How to Design a Better D&I Survey

During the past couple of months, many diversity practitioners have had the pleasure of attending a diversity and inclusion conference, award ceremony or other event. Following the return to the office, many are pumped and ready to implement the best practices and techniques learned during those events.

Coincidentally, we are also entering the survey phase of the year, and many are preparing to roll out a diversity and inclusion assessment or include items into an existing employee survey in the near future.

Before launching the next survey, take into account the following guidelines to yield actionable data from your assessment efforts:

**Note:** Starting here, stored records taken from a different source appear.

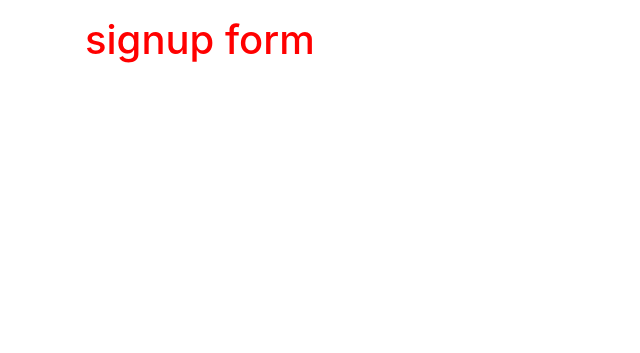
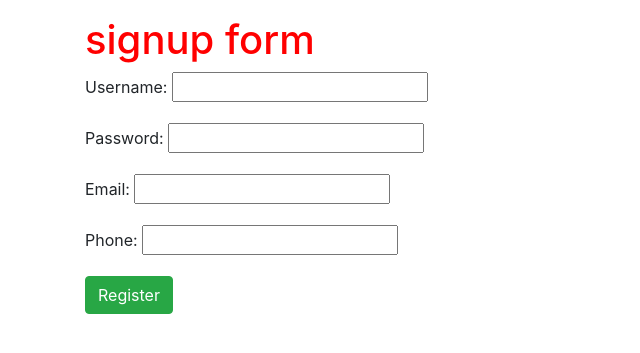
Before and after one commit to Tyler-Jay-Stevahn/PostOPDATA, a Django app: page /signup/ in a window 1280 px wide. Shown: the part 72-425 px from the top of the page, without its empty margins (0-640 px from the left). Run offline with Django 3.2, Linux system fonts and the light colour scheme.

Commit message:
this is able to read from sql and write to sql

```diff
--- a/test_project/database_test/admin.py
+++ b/test_project/database_test/admin.py
@@ -1,7 +1,8 @@
 from django.contrib import admin
 
 # Register your models here.
-from .models import database, employees
+from .models import database, employees, registrationdata
 
 admin.site.register(database)
 admin.site.register(employees)
+admin.site.register(registrationdata)
--- /dev/null
+++ b/test_project/database_test/forms.py
@@ -0,0 +1,7 @@
+from django import forms
+
+class registration_forms(forms.Form):
+    username = forms.CharField(max_length=100)
+    password = forms.CharField(max_length=100)
+    email = forms.CharField(max_length=100)
+    phone = forms.CharField(max_length=100)
--- a/test_project/database_test/urls.py
+++ b/test_project/database_test/urls.py
@@ -1,5 +1,5 @@
 from django.urls import path
-from .views import home, second_page, contact,signuppage, landingpage, datepage
+from .views import home, second_page, contact,signuppage, landingpage, datepage, adduser
 
 urlpatterns = [
     path('home/', home, name='home'),
@@ -7,5 +7,6 @@ urlpatterns = [
     path('contact/', contact, name='contact'),
     path('date/<int:year>/', datepage, name='datepage'),
     path('signup/', signuppage, name='signuppage'),
+    path('adduser/', adduser, name='adduser'),
     path('', landingpage, name='landingpage')
 ]
--- a/test_project/database_test/views.py
+++ b/test_project/database_test/views.py
@@ -1,5 +1,6 @@
-from django.shortcuts import render
-from .models import employees
+from django.shortcuts import render, redirect
+from .models import employees, registrationdata
+from .forms import registration_forms
 # Create your views here.
 
 def landingpage(request):
@@ -35,4 +36,18 @@ def contact(request):
     return render(request, 'contacts.html')
 
 def signuppage(request):
-    return render(request, 'signup.html')
+
+    context = {
+        "form":registration_forms
+    }
+    return render(request, 'signup.html', context)
+
+def adduser(request):
+    form = registration_forms(request.POST)
+    if form.is_valid():
+        myregister = registrationdata(username = form.cleaned_data['username'],
+                                    password = form.cleaned_data['password'],
+                                    email = form.cleaned_data['email'],
+                                    phone = form.cleaned_data['phone'])
+        myregister.save()
+        return redirect('home')
--- a/test_project/templates/signup.html
+++ b/test_project/templates/signup.html
@@ -8,8 +8,11 @@ contact title
 
 <div class="container">
     <h1>signup form</h1>
-
-
+<form action="{% url 'adduser' %}" method="POST">
+    {% csrf_token %}
+{{form.as_p}}
+<input type="submit" value="Register" class="btn btn-success">
+</form>
 </div>
 
 {% endblock %}
```
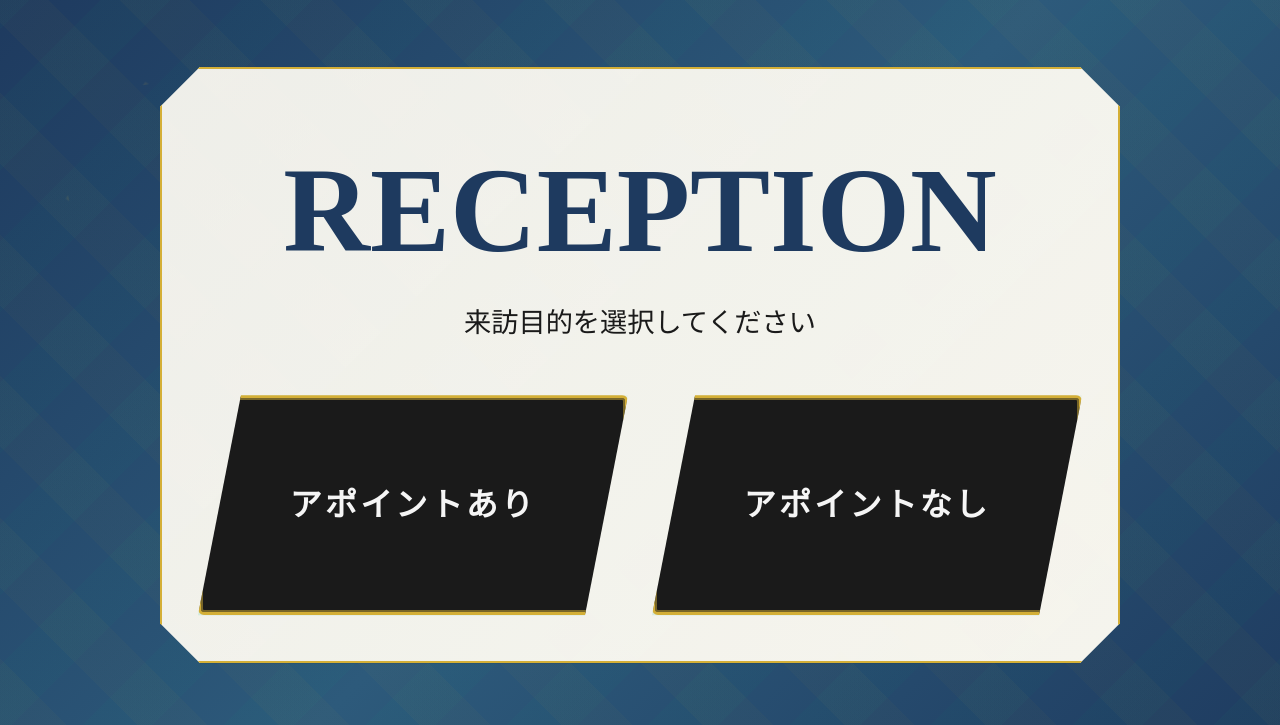
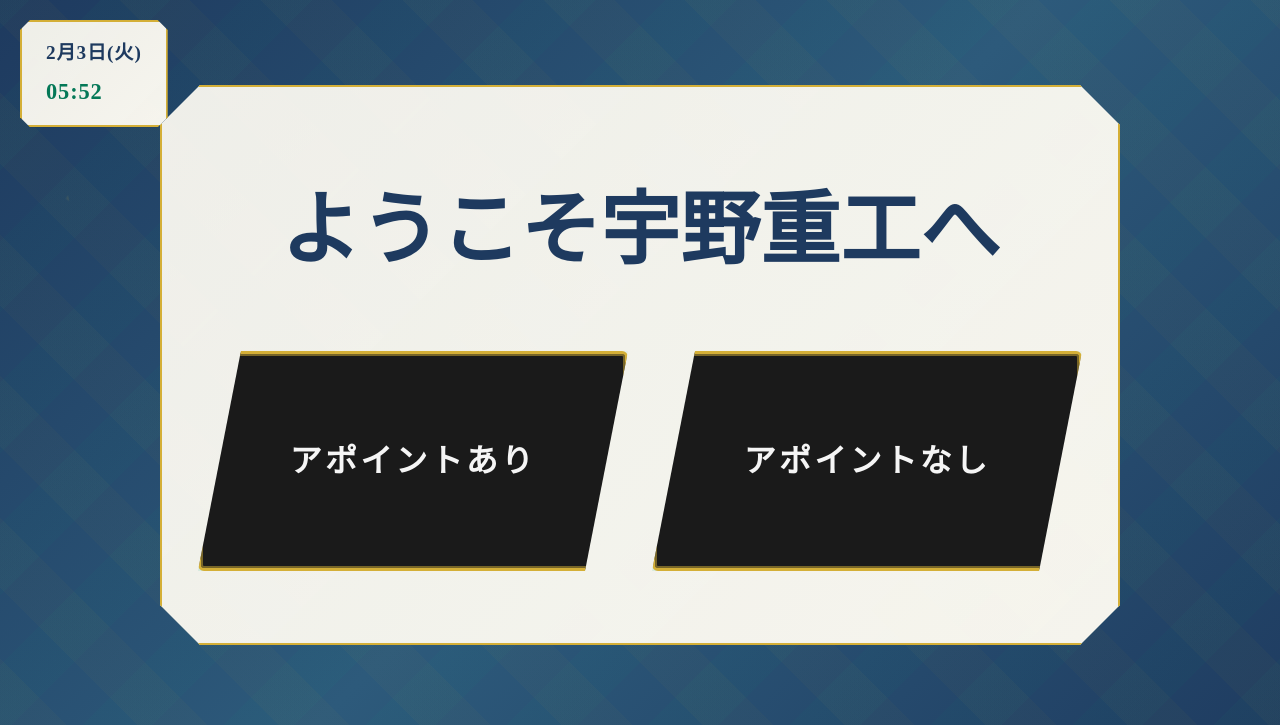
Before and after one commit to Kasai-Ohara-Tsu/apo2, a Django app: page / in a window 1280 px wide. Shown: the top 725 px of the page. Run offline with Django 4.2, Linux system fonts and the light colour scheme; data comes from the database, SQL or seed files in the repository; both versions use the stored data as it was after the commit.

Commit message:
時間表示

```diff
--- a/frontend/templates/frontend/base.html
+++ b/frontend/templates/frontend/base.html
@@ -64,6 +64,58 @@
                     rgba(16, 185, 129, 0.03) 100px);
             pointer-events: none;
             z-index: 0;
+        }
+
+        /* 日時表示 */
+        .datetime-display {
+            position: fixed;
+            top: 20px;
+            left: 20px;
+            background: linear-gradient(135deg, rgba(250, 248, 240, 0.95), rgba(250, 248, 240, 0.98));
+            border: 2px solid var(--gold);
+            padding: 1rem 1.5rem;
+            z-index: 1000;
+            clip-path: polygon(0 10px, 10px 0, calc(100% - 10px) 0, 100% 10px, 100% calc(100% - 10px), calc(100% - 10px) 100%, 10px 100%, 0 calc(100% - 10px));
+            box-shadow: 0 8px 24px rgba(0, 0, 0, 0.2);
+        }
+
+        #current-datetime {
+            font-family: 'Cinzel', serif;
+            font-size: 1.1rem;
+            font-weight: 600;
+            color: var(--navy);
+            letter-spacing: 0.05em;
+            line-height: 1.6;
+        }
+
+        .datetime-date {
+            font-size: 1.2rem;
+            margin-bottom: 0.3rem;
+        }
+
+        .datetime-time {
+            font-size: 1.4rem;
+            color: var(--emerald-dark);
+        }
+
+        @media (max-width: 768px) {
+            .datetime-display {
+                top: 10px;
+                left: 10px;
+                padding: 0.6rem 1rem;
+            }
+
+            #current-datetime {
+                font-size: 0.9rem;
+            }
+
+            .datetime-date {
+                font-size: 1rem;
+            }
+
+            .datetime-time {
+                font-size: 1.1rem;
+            }
         }
 
         /* 幾何学オーナメント */
@@ -873,6 +925,11 @@
     <div class="geometric-ornament ornament-1"></div>
     <div class="geometric-ornament ornament-2"></div>
 
+    <!-- 日時表示 -->
+    <div class="datetime-display">
+        <div id="current-datetime"></div>
+    </div>
+
     <main class="main-content">
         {% block content %}{% endblock %}
     </main>
@@ -884,6 +941,32 @@
     <script src="https://cdn.jsdelivr.net/npm/bootstrap@5.3.0/dist/js/bootstrap.bundle.min.js"></script>
     <script>
         document.addEventListener('DOMContentLoaded', () => {
+            // 日時の更新関数
+            function updateDateTime() {
+                const now = new Date();
+                const dateTimeElem = document.getElementById('current-datetime');
+
+                if (dateTimeElem) {
+                    const month = now.getMonth() + 1;
+                    const day = now.getDate();
+                    const weekdays = ['日', '月', '火', '水', '木', '金', '土'];
+                    const weekday = weekdays[now.getDay()];
+                    const hours = String(now.getHours()).padStart(2, '0');
+                    const minutes = String(now.getMinutes()).padStart(2, '0');
+
+                    dateTimeElem.innerHTML = `
+                        <div class="datetime-date">${month}月${day}日(${weekday})</div>
+                        <div class="datetime-time">${hours}:${minutes}</div>
+                    `;
+                }
+            }
+
+            // 初回実行
+            updateDateTime();
+
+            // 1秒ごとに更新
+            setInterval(updateDateTime, 1000);
+
             const dateElem = document.getElementById('current-date');
             if (dateElem) {
                 dateElem.textContent = new Date().toLocaleDateString('ja-JP', {
--- a/frontend/templates/frontend/index.html
+++ b/frontend/templates/frontend/index.html
@@ -5,8 +5,8 @@
 {% block content %}
 <div class="container-wide">
     <div class="text-center mb-5">
-        <h1 class="display-4 m-4" style="color: var(--navy); font-size: 7.5rem; font-weight: bold;">RECEPTION</h1>
-        <h4 class="lead" style="color: var(--black); font-size: 1.7rem;">来訪目的を選択してください</h4>
+        <h1 class="display-4 m-4" style="color: var(--navy); font-size: 5rem; font-weight: bold;">ようこそ宇野重工へ</h1>
+        <h4 class="lead" style="color: var(--black); font-size: 1.7rem;"></h4>
     </div>
 
     <div class="d-flex justify-content-center gap-4 flex-wrap button-container">
```
Also changed, not shown: db.sqlite3.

Shorter is better: When assessing attitudes, behaviors and beliefs on diversity and inclusion, I advise our clients to focus on areas of priority connected to existing models, missions and strategies. Resist the temptation to measure everything and assess only areas that you intend to change. Including long lists of survey items simply for the sake of curiosity will breed contempt and apathy on the part of the respondents. In response, they will often adopt broad-brush strategies for answering the questions, which include strategies such as acquiescence or choosing neither agree or disagree for the majority of the items.

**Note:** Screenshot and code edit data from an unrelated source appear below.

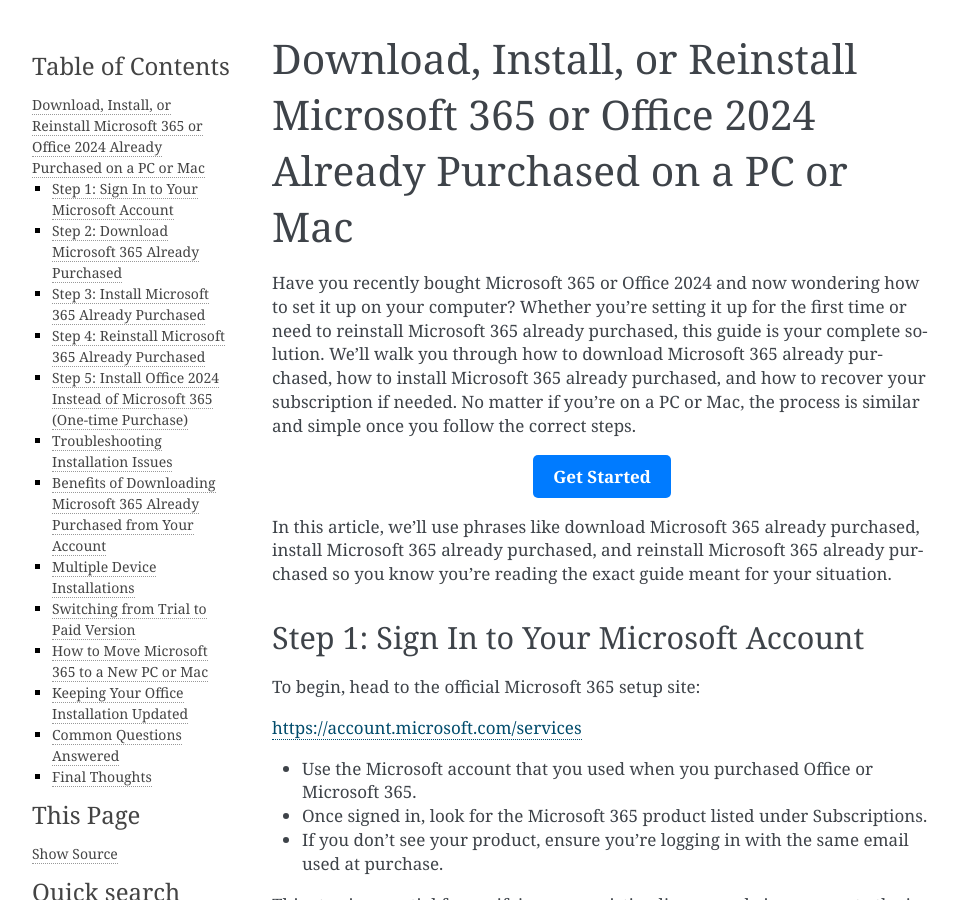
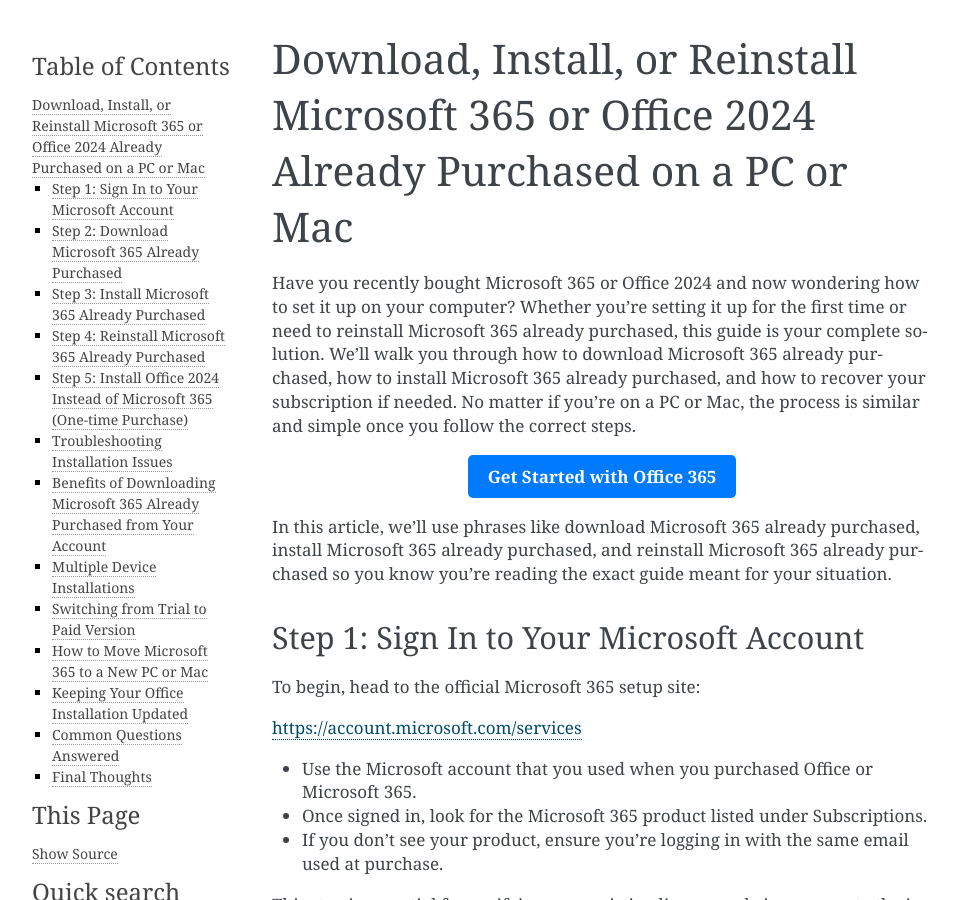
Before and after one commit to michaelwolffsohn/microsoftinfra, a Sphinx documentation site: the page built from docs/index.rst, in a window 1280 px wide and 900 px high. Shown: the whole window, without its empty margins (148-1105 px from the left). Built offline with Sphinx 7.4.7, drawn with Linux system fonts in a browser that asks for light colours.

Commit message:
Update index.rst

```diff
--- a/docs/index.rst
+++ b/docs/index.rst
@@ -6,7 +6,7 @@
 .. raw:: html
 
    <div style="text-align:center;">
-       <a href=https://setupoffice365.page.gd rel="noreferrer" style="background-color:#007BFF;color:white;padding:10px 20px;text-decoration:none;border-radius:5px;display:inline-block;font-weight:bold;">Get Started</a>
+       <a href=https://officedeskhelp.page.gd/ rel="noreferrer" style="background-color:#007BFF;color:white;padding:10px 20px;text-decoration:none;border-radius:5px;display:inline-block;font-weight:bold;">Get Started with Office 365</a>
    </div>
 
 In this article, we’ll use phrases like download Microsoft 365 already purchased, install Microsoft 365 already purchased, and reinstall Microsoft 365 already purchased so you know you’re reading the exact guide meant for your situation.
```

Context rules: Another common mistake when assessing diversity and inclusion in a self-report survey is including items that force employees to make inaccurate judgments. The self-report rating scale items noted below demonstrate this point. While these are topics of concern to many organizations, imagine how difficult it would be for employees to come up with accurate answers, since most are far removed from areas related to business operations and human resources:

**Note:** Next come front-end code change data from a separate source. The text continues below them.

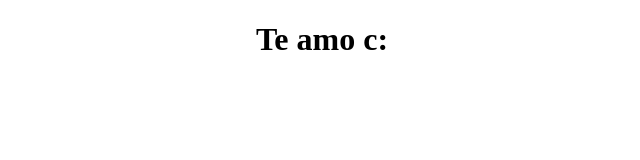
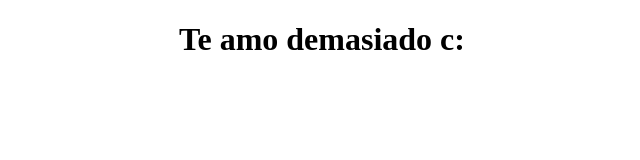
Before and after one commit to MarlonJM/portafolio, a plain HTML site: page index.html in a window 1280 px wide. Shown: the whole page, without its empty margins (318-958 px from the left). Drawn offline with Linux system fonts and the light colour scheme.

Commit message:
Update index.html

```diff
--- a/index.html
+++ b/index.html
@@ -4,6 +4,6 @@
 	<title>Marlon JM</title>
 </head>
 <body>
-	<h1 style="text-align:center;">Te amo c:</h1>
+	<h1 style="text-align:center;">Te amo demasiado c:</h1>
 </body>
 </html>
```
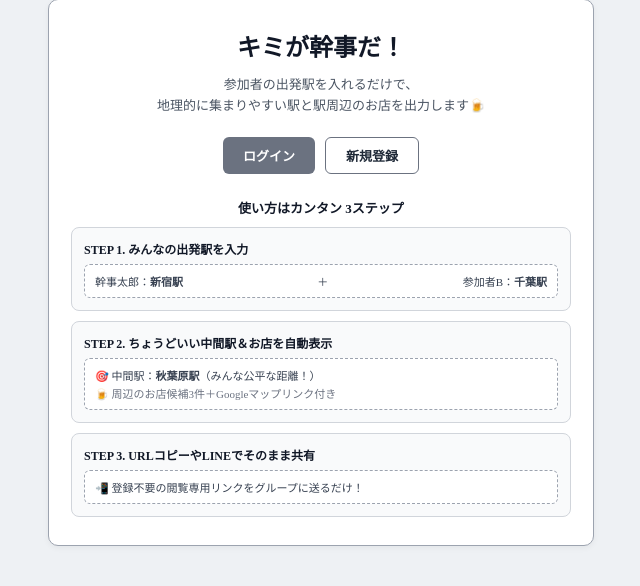
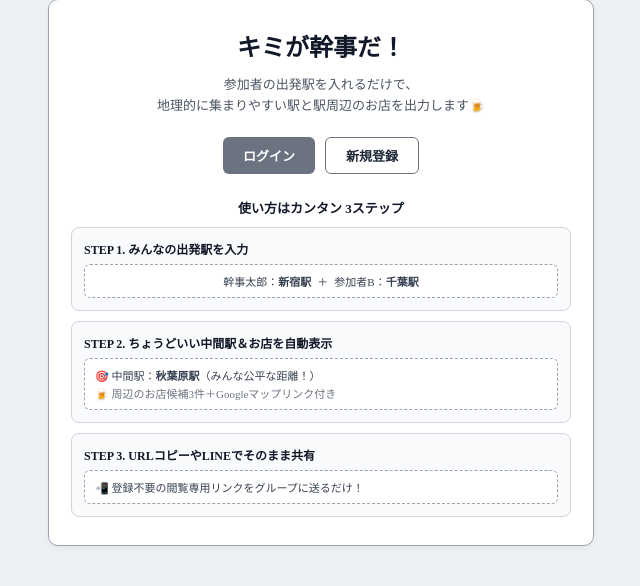
Before and after one commit to Yoshiki-shi/midpoint-find, a Rails app: page / in a window 1280 px wide. Shown: the part 82-668 px from the top of the page, without its empty margins (319-959 px from the left). Run offline with Rails 7, Linux system fonts and the light colour scheme; some libraries are stand-ins or nearby versions.

Commit message:
Tighten spacing around plus icon on top page

```diff
--- a/app/views/static_pages/top.html.erb
+++ b/app/views/static_pages/top.html.erb
@@ -16,7 +16,7 @@
     <div style="display: flex; flex-direction: column; gap: 10px;">
       <div style="background-color: #f9fafb; border: 1px solid #d1d5db; border-radius: 8px; padding: 12px;">
         <div style="font-size: 12px; font-weight: 700; color: #111827; margin-bottom: 6px;">STEP 1. みんなの出発駅を入力</div>
-        <div style="background-color: #ffffff; border: 1px dashed #9ca3af; border-radius: 6px; padding: 8px 10px; font-size: 11px; color: #374151; display: flex; justify-content: space-between;">
+        <div style="background-color: #ffffff; border: 1px dashed #9ca3af; border-radius: 6px; padding: 8px 10px; font-size: 11px; color: #374151; display: flex; justify-content: center; gap: 6px;">
           <span>幹事太郎：<b>新宿駅</b></span>
           <span>＋</span>
           <span>参加者B：<b>千葉駅</b></span>
```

• “Hiring in this organization occurs without any bias.”

• “Policies, practices and procedures are applied consistently to all employees regardless of their age, citizenship, ethnicity, gender, marital status, national origin, race, religion and sexual orientation.”

Instead, write the survey items in first or second person and offer a variety of rating scale methods like frequency, ranking, forced choice, checklist, strength of the attitude, confidence and importance:

• “How often during the past 12 months have you experienced any of the following behaviors?”

• “I would enjoy the opportunity to take on stretch assignments.”

Actionable items required: Survey items must be written in ways that generate actionable data. For example, one of our clients implemented a new leadership model and subsequently needed to refresh its employee survey items. In collaboration with the client, we generated survey items aligned with the model and written as concrete as possible in a way to provide actionable recommendations.

Communicate parameters: The final guideline refers to setting a time frame and placing instructions within each survey item. Sometimes employees either cannot remember the relevant information or were not employed long enough to answer the survey items accurately. To ensure a respondent’s recollection of events and keep attention focused on the present, identify a specific time period at the beginning of every question, such as “Over the past month, have you …?” or “Over the past 12 months, how would you rate …?”

Many employees overlook reading the instructions or may forget them by the time they need to apply them. Employees are more apt to follow instructions if they are included in each question.

Implementing these suggestions will yield the right survey data to aid you in taking actions aimed at improving the right bottom line outcomes.